WHAT TO WORK ON: Below are records; give the number of their lines that hold the word "Sensitivity", and write nothing more.

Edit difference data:
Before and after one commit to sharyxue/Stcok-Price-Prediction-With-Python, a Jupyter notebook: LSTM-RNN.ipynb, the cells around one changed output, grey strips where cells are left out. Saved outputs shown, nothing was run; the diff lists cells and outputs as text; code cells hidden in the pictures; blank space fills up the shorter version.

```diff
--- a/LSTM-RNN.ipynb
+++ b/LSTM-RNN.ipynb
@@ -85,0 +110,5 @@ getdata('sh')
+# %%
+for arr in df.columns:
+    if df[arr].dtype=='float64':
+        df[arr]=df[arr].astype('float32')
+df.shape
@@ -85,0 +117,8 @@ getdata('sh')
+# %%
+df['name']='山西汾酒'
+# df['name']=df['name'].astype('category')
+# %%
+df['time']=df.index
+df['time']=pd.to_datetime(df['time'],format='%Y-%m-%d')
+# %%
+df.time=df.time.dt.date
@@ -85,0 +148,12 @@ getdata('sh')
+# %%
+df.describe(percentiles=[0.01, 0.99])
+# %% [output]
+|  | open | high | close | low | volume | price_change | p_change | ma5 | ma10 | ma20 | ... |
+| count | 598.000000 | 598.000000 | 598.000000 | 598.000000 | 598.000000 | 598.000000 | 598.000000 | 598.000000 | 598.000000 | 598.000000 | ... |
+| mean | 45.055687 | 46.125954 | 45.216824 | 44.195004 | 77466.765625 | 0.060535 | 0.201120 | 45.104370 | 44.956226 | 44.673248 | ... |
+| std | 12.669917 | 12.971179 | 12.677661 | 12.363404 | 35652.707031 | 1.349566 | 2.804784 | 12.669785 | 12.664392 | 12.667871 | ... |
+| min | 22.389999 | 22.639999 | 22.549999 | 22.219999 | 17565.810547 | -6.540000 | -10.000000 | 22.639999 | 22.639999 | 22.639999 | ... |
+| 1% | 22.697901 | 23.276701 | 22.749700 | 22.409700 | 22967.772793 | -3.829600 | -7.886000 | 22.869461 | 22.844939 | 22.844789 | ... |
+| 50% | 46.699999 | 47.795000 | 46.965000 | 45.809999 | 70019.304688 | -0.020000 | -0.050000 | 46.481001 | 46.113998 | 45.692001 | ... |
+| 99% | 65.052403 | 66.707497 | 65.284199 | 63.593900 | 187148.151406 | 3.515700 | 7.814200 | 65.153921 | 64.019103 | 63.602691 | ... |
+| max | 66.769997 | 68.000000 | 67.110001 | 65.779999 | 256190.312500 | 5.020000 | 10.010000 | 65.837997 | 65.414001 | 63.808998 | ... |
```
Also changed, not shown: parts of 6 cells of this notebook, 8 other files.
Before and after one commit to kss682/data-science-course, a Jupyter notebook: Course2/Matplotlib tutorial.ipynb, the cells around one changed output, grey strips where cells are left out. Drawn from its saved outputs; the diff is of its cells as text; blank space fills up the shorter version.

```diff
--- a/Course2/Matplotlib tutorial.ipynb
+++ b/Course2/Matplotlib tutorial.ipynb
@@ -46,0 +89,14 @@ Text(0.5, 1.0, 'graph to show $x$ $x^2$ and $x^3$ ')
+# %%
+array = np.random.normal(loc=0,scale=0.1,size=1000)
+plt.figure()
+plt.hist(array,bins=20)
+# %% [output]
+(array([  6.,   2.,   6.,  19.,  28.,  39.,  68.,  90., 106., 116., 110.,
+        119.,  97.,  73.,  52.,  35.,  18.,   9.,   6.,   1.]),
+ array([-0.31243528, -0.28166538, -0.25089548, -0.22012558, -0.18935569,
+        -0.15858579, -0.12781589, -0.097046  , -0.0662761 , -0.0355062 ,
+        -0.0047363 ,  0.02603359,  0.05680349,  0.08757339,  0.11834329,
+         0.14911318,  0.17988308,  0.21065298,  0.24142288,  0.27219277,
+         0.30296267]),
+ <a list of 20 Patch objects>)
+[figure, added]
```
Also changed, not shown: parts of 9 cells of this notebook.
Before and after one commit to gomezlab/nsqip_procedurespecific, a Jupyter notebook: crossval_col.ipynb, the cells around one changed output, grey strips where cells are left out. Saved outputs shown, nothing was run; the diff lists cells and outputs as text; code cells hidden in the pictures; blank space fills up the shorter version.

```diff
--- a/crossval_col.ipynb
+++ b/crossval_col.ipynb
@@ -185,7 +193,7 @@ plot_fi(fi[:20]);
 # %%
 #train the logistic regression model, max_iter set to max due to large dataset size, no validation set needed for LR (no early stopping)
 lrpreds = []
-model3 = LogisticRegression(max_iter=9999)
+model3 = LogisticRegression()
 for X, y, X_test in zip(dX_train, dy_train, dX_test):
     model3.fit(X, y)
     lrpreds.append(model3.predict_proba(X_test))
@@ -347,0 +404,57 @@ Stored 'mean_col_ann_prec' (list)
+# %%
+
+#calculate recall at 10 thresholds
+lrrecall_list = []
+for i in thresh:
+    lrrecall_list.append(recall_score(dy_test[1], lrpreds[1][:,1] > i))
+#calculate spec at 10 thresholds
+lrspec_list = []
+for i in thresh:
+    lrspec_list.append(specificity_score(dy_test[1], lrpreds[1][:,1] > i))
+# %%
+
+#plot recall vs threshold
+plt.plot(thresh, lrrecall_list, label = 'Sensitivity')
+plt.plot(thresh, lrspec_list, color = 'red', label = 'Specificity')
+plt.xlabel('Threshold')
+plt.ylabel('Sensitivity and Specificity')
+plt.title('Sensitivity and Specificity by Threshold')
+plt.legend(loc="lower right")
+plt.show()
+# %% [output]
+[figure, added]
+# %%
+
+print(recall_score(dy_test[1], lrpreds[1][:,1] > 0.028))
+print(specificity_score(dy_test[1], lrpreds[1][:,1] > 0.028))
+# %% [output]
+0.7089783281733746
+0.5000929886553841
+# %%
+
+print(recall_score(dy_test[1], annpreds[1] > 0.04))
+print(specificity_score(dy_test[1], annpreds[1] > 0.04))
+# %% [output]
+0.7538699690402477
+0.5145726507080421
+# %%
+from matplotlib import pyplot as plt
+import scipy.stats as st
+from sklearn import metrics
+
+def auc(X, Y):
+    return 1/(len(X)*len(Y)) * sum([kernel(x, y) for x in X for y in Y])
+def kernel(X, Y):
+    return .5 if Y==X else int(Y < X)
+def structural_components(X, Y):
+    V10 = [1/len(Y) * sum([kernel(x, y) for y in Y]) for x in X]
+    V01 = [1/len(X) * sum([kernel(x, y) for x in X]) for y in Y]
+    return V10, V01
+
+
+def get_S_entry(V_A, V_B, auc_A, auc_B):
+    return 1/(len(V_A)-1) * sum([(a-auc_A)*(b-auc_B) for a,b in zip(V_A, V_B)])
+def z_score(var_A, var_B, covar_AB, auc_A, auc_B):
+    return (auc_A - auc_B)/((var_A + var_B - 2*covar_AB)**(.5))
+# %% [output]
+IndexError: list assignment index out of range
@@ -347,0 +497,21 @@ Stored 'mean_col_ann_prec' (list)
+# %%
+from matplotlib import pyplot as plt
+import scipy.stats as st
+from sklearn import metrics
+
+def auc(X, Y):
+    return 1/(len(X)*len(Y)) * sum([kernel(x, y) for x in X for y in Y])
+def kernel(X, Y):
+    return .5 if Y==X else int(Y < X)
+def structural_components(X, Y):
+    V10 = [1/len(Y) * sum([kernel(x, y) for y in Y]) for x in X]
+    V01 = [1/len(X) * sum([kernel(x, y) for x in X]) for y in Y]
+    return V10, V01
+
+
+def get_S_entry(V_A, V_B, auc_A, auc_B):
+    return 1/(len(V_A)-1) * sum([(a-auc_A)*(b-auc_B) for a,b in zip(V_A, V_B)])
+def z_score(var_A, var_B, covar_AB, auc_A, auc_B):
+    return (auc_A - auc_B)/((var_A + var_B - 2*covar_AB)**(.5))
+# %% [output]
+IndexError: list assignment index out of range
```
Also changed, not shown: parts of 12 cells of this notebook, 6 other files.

TASK ANSWER: 3